The Tulsa-based unconventional fuel maker this week announced a joint development with an unnamed natural gas producer. The companies will spend the next nine to 12 months studying whether to build a plant that would convert natural gas into 4,000 to 5,000 barrels per day of diesel.
“We believe that projects integrating gas reserves with a GTL (gas-to-liquids) facility have a number of advantages, which include reserve and pricing security, reduced operating expense and working capital requirements, and field to plant optimizations,” Syntroleum said in a statement Wednesday.
Syntroleum in 2003 developed a 70 barrel-a-day gas-to-liquids demonstration plant at the Port of Catoosa. The facility closed three years later as climbing natural gas prices made the process uneconomical.
Recently, the Tulsa company has focused on its partnership with Tyson Foods in which it converts animal fats and greases into up to 2,500 barrels of diesel per day.
Lower natural gas prices have returned the company's interest again to gas-to-liquids technology.
“If you go back through the history of Syntroleum, natural gas prices were always too high for GTL to make sense,” Ron Stinebaugh, Syntroleum's senior vice president of finance and acquisitions told The Oklahoman on Thursday.
“The shale gas revolution has changed that dynamic. Today, gas-to-liquids makes sense.”

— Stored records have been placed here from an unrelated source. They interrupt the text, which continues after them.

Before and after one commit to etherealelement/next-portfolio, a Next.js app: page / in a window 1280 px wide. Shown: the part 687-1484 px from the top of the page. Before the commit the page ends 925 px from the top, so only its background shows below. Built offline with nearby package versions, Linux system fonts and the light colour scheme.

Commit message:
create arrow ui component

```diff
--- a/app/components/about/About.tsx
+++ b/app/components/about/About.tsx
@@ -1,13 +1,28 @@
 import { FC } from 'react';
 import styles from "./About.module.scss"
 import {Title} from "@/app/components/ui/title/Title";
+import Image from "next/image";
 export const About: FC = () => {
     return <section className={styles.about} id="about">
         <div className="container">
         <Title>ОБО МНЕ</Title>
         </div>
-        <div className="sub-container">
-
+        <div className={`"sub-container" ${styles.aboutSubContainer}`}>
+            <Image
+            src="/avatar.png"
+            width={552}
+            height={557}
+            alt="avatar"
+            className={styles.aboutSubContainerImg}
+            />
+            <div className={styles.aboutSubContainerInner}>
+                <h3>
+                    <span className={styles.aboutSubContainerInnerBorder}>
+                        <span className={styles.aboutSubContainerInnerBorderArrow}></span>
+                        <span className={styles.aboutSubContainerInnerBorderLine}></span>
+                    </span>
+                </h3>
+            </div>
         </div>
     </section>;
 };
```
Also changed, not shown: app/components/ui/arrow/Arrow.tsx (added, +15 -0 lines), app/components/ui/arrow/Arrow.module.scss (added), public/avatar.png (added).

A barrel of oil contains six times more energy than 1,000 cubic feet of natural gas. Historically, the two fuels have traded for close to that 6:1 ratio.
But the price of natural gas spiked in 2008 and plummeted in the following years as producers discovered how to use horizontal drilling and hydraulic fracturing to produce natural gas from shale and other dense rock throughout the country.

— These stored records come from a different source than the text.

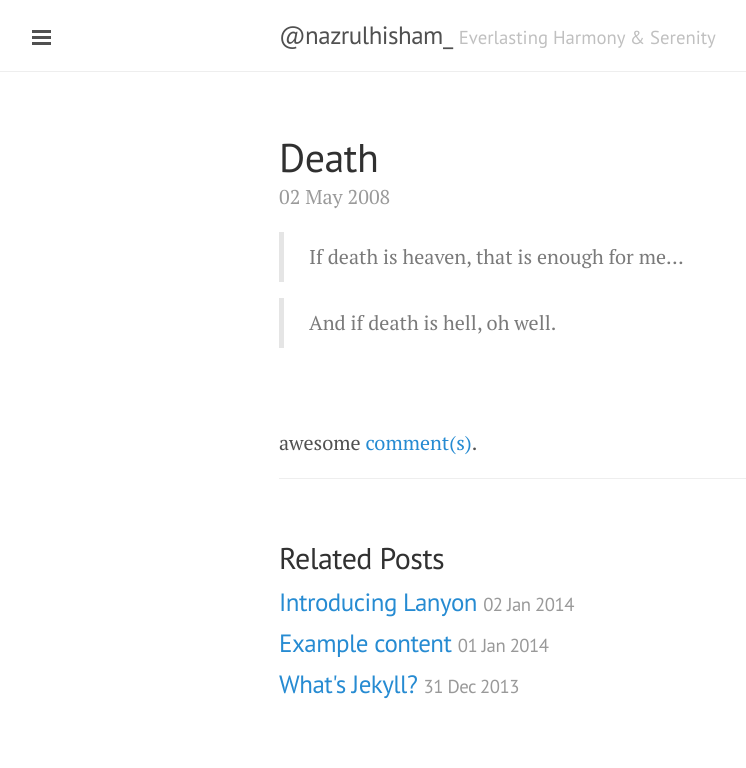
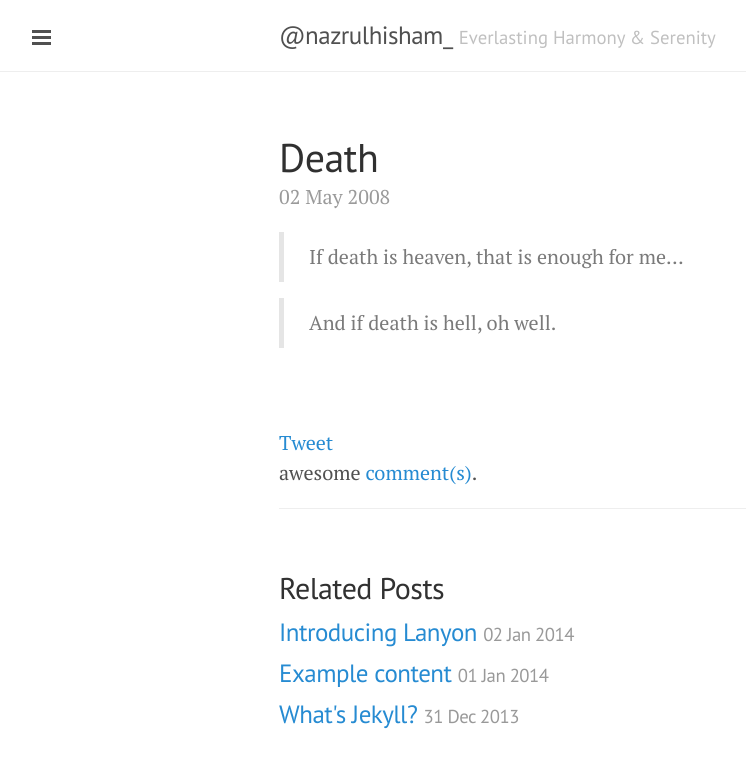
Before and after one commit to lumachroma/fantastik, a Jekyll site: the page built from _posts/2008-05-02-death.md, in a window 1280 px wide. Shown: the top 768 px of the page, without its empty margins (1-747 px from the left). Built offline with Jekyll 4.4.1, drawn with Linux system fonts in a browser that asks for light colours; Markdown is read by kramdown in place of the engine named in the settings; comment, search, counter and statistics services are not loaded.

Commit message:
added Twitter and Facebook share button

```diff
--- a/_layouts/post.html
+++ b/_layouts/post.html
@@ -7,6 +7,9 @@
   <span class="post-date">{{ page.date | date_to_string }}</span>
   {{ content }}
 </div>
+
+<div class="fb-like" data-href="{{ site.url }}{{ site.baseurl }}{{ page.url }}" data-layout="button_count" data-action="like" data-show-faces="true" data-share="true"></div>
+<a href="https://twitter.com/share" class="twitter-share-button" data-url="{{ site.url }}{{ site.baseurl }}{{ page.url }}" data-text="{{ page.title }}">Tweet</a>
 
 <!-- Facebook Comments -->
 <p><fb:comments-count href="{{ site.url }}{{ site.baseurl }}{{ page.url }}"></fb:comments-count> awesome <a id="cmnts">comment(s)</a>.</p>
```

Oil still a higher trade
In mid-2012, oil traded for more than 40 times the price of natural gas. The natural gas price has recovered somewhat over the past year, but oil still sells for almost 30 times more.
The company said in its first-quarter conference call that it expects natural gas prices to remain below $5 for the foreseeable future, but Stinebaugh hedged those comments Thursday.
“Markets do what markets do,” he said. “We obviously think there's a longer-term underpinning of those economics, but that's part of what our feasibility study will look at.”
Syntroleum in April completed a 10-1 reverse stock split that boosted its share price above $1 for the first time in more than a year. The price has since added more than 88 percent, closing Thursday at $7.21.
“I think the reverse stock split got people's attention again,” said Jake Dollarhide, CEO of Tulsa-based Longbow Asset Management.
Dollarhide said Syntroleum appears to be building on its recent success.
“The Tyson relationship has been about the only thing Syntroleum could hang its hat on. For years they have been in the land of irrelevancy,” Dollarhide said. “They're not necessarily any more out of the woods now than they were three months ago or a year ago, but they've taken nice steps.”